The hot ticket item in college football right now, something that isn’t likely to change until the next major breaking college football news, is name, image and likeness deals.
Pitt fans have a love-hate relationship with NIL deals as of the moment, with Biletnikoff Award-winner Jordan Addison entering the transfer portal amid speculation and reports of lucrative NIL deals elsewhere, and the NCAA has released new guidance surrounding NIL deals.
“Today, the Division I Board of Directors took a significant first step to address some of the challenges and improper behaviors that exist in the name, image and likeness environment that may violate our long-established recruiting rules,” board chair Jere Morehead, president, University of Georgia, said in the statement. “While the NCAA may pursue the most outrageous violations that were clearly contrary to the interim policy adopted last summer, our focus is on the future.
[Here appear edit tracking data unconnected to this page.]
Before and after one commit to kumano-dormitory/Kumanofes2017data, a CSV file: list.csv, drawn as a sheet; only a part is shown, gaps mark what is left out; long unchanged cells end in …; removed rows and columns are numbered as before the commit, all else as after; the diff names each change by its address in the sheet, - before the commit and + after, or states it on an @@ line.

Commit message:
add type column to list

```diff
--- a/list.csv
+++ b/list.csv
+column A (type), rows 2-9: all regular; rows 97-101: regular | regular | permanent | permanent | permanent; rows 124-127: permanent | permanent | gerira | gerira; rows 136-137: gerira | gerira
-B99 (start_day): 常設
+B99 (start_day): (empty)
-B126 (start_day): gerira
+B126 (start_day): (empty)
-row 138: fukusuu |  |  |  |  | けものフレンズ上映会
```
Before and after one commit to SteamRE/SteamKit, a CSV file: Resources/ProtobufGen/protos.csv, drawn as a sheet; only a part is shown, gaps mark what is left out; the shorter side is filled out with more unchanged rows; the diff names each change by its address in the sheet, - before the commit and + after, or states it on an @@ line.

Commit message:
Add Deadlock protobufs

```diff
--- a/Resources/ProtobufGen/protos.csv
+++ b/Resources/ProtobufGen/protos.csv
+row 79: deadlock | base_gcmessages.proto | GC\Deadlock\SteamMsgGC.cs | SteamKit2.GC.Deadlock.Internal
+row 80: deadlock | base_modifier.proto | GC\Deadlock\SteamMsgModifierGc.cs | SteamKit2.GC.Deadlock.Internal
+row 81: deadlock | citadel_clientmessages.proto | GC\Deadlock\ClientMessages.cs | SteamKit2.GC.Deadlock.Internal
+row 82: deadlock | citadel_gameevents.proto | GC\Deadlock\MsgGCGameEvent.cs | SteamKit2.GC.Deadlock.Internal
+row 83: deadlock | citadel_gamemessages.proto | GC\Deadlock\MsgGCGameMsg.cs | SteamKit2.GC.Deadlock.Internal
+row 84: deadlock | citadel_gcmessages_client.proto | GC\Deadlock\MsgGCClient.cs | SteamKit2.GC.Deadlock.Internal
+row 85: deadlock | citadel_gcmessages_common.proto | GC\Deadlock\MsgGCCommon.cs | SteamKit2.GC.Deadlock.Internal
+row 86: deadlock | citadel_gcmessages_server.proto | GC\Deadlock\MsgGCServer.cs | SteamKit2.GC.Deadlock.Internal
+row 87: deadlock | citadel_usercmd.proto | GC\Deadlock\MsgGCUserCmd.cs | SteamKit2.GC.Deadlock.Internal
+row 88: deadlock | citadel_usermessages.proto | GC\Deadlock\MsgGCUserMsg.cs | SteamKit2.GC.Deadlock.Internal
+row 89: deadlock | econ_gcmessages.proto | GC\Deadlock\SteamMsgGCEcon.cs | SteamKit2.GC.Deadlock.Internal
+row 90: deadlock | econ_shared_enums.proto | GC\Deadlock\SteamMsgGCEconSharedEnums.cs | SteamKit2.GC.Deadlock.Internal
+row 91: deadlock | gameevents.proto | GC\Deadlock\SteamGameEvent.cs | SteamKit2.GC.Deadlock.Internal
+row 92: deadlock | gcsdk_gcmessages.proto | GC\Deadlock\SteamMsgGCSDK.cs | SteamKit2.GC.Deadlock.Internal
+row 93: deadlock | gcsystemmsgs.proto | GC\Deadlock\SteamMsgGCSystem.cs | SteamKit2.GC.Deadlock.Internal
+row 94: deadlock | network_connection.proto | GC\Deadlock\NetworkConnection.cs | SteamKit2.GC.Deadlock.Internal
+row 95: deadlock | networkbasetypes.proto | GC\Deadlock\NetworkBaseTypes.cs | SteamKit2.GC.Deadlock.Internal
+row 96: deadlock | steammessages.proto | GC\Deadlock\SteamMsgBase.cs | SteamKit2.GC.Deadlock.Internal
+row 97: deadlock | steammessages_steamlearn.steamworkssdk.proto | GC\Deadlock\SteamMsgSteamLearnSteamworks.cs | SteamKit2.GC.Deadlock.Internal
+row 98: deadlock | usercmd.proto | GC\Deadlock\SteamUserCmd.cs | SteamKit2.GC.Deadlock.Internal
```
The new guidance establishes a common set of expectations for the Division I institutions moving forward, and the board expects all Division I institutions to follow our recruiting rules and operate within these reasonable expectations.”
The NCAA’s statement outlined how a task force of “national leaders” constructed the guidance put forth to college teams, with student-athlete opportunity at the forefront of all discussions.
The NCAA guidance is reactive to ongoing controversy with boosters (which the statement defines as “any third-party entity that promotes an athletics program, assists with recruiting or assists with providing benefits to recruits, enrolled student-athletes or their family members”). That definition includes NIL collectives set up in the recent months, including Pittsburgh’s own Alliance 412, in which “NCAA recruiting rules preclude boosters from recruiting and/or providing benefits to prospective student-athletes.”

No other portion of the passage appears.